Fusarium oxysporum f. sp lycopersici race 3, the cause of Fusarium wilt in tomato

With recent spread of the new Fusarium wilt race, Fusarium oxysporum f. sp. lycopersici (Fol) race 3, all major processing tomato regions in California are suffering severe losses. Factors influencing build up and persistence of Fol race 3 in California are poorly understood; alternate hosts are not known, the potential for cryptic colonization of resistant hosts has not been examined, and effects of environment on persistence are not well characterized. Practices are needed which discourage inoculum accumulation and persistence at high levels, reducing the chances of a new resistance-breaking race emerging in the state. We are initiating several concurrent research lines to address these issues.

Research questions:

Are all rotation crops created equal?
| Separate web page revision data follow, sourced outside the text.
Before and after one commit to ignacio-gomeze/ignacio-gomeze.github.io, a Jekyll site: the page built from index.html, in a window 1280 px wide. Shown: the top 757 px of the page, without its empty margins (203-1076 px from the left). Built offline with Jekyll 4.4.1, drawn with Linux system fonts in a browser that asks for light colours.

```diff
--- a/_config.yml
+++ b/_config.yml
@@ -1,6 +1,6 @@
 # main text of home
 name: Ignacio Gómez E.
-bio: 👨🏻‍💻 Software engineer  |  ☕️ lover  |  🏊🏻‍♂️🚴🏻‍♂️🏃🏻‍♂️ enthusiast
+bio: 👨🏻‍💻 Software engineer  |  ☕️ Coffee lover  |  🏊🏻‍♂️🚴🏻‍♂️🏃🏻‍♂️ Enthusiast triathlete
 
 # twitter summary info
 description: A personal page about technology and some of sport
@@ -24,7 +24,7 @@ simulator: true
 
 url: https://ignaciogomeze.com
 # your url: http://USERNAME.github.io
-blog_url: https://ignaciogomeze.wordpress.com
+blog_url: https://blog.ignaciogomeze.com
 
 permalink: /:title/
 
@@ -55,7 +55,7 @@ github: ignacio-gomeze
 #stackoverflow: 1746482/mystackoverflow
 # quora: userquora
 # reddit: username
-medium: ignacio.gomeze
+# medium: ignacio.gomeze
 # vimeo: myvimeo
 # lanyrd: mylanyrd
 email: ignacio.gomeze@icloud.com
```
The relative impact of rotation cropping vs. extended fallow in managing persistence of Fol in infested soils.

It is common practice for processing and fresh tomato producers to rotate tomato and non-tomato crops in an effort to manage Fusarium wilt. In result, a large suite of vegetable, grain and cover crops are grown in fields that harbor Fusarium oxysporum f. sp. lycopersici (Fol).
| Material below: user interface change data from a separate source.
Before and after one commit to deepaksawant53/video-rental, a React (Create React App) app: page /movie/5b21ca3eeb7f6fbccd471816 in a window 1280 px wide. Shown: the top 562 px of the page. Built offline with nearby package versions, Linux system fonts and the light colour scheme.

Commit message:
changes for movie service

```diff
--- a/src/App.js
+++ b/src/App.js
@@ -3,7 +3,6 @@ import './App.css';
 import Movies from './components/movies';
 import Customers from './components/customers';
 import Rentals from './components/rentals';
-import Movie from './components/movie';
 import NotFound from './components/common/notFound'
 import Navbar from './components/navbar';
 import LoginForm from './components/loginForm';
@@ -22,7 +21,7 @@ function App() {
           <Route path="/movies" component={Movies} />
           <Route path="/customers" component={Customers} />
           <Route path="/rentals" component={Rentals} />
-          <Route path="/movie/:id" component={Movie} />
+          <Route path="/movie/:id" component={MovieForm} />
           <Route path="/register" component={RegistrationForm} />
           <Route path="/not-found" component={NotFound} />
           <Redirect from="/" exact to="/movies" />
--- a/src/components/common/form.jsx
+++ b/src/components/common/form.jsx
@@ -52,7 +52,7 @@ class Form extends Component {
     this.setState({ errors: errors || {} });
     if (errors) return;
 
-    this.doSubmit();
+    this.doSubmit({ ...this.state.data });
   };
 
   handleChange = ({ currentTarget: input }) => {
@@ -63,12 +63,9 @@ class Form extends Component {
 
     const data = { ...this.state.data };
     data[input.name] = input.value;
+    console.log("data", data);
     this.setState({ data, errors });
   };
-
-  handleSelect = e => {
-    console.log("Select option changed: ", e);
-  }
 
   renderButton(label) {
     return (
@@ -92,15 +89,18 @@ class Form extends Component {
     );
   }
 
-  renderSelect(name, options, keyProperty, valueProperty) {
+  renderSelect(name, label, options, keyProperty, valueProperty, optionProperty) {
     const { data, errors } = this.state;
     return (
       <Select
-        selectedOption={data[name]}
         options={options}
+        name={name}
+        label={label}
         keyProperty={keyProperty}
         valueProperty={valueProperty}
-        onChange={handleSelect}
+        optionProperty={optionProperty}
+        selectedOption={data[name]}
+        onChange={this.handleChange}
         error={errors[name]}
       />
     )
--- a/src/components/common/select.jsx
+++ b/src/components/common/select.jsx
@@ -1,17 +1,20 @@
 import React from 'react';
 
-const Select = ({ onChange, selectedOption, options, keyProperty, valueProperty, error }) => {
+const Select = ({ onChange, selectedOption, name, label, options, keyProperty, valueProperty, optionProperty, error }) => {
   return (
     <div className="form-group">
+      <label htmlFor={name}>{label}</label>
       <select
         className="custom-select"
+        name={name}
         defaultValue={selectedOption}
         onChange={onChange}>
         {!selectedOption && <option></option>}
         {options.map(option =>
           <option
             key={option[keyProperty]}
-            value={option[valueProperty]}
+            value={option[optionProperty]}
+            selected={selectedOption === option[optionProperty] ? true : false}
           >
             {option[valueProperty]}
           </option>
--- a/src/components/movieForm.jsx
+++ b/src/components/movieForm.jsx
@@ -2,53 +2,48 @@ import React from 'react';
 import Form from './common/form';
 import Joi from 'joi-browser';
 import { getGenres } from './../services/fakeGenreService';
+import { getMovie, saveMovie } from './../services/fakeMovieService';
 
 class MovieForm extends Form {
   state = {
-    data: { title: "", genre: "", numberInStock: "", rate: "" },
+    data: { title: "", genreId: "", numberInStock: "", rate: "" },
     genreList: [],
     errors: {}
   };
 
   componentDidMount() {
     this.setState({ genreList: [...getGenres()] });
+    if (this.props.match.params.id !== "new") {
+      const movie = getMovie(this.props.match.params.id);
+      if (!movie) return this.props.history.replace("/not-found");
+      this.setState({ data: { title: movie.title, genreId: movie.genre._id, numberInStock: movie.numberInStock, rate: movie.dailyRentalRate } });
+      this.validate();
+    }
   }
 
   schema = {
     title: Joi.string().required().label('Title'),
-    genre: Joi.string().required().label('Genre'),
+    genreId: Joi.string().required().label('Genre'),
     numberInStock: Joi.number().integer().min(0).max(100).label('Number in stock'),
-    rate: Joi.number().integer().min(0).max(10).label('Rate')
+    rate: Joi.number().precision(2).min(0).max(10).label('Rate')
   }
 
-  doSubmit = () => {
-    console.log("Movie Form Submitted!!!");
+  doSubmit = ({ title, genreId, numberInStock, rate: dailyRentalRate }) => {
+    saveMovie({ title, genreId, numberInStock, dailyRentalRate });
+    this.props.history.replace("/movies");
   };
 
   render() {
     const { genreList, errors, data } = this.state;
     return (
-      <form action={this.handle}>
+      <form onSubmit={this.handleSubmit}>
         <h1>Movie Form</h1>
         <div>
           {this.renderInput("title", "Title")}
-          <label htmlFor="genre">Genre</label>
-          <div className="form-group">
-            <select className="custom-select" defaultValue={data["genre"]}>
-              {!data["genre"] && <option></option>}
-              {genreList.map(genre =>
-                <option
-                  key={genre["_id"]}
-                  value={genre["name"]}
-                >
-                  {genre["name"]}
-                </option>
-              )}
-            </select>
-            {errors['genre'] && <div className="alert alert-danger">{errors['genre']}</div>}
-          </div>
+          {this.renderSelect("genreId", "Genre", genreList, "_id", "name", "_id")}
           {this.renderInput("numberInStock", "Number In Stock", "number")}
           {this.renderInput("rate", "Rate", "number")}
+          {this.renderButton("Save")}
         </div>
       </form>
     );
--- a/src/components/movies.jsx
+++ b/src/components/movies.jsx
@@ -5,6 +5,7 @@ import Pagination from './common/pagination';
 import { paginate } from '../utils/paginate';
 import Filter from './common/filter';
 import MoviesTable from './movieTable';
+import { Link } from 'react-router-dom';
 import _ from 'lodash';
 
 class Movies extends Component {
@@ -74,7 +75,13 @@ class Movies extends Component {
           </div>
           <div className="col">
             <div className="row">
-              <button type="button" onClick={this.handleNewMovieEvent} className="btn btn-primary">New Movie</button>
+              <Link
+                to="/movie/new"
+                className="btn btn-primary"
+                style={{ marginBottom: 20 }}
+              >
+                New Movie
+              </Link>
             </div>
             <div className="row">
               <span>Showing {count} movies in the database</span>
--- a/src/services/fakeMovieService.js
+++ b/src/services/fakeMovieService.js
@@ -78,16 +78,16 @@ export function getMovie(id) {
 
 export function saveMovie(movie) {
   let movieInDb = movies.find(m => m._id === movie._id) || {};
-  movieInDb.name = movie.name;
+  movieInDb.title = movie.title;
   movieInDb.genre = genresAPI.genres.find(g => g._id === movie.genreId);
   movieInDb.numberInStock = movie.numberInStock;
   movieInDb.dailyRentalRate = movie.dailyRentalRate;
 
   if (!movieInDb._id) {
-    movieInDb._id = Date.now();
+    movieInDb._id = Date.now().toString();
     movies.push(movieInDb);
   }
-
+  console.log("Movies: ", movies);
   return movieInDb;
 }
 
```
We are interested in determining whether alternate crops can allow inoculum loads to persist for longer periods compared to an extended fallow,  whether all crops are equally conducive to inoculum persistence, and the period of time Fusarium wilt can survive in soil on infested tomato tissue. Based on this, we can provide both processing and fresh market producers with more precise recommendations for soil management strategies to suppress persistence of Fol.

Funded Projects

Collaborators

Understanding effects of stress on fusarium wilt resistance and resistance breaking race monitoring program

The I3 gene conveys resistance to Fusarium wilt race 3 and has been successfully integrated into commercial cultivars. Recent release of resistant (F3) cultivars has resulted in widespread use of resistant cultivars, and associated challenges.

 

Field stability of genetic resistance. One challenge in use of F3 lines is apparent break down under stress, resulting in Fusarium wilt development in resistant lines. We are looking at the soil traits associated with Fusarium wilt development and characterizing the effects of abiotic stresses such as soil salinity on I3 gene stability.

Monitoring for anew resistance breaking race. California has seen the emergence of three successive races and emergence of a new race 4 is perhaps the single largest fear of the industry. As F3 cultivars become more widely used there is both the chance of detecting a pre-existing resistance-breaking race 4 and/or creating selection pressure for race 4 emergence. We are the state testing lab for Fusarium wilt race 4 monitoring and annually test 10-20 possible race 4 isolates. To date, Fusarium wilt race 4 of tomato has not been found.

Funded Projects

Collaborators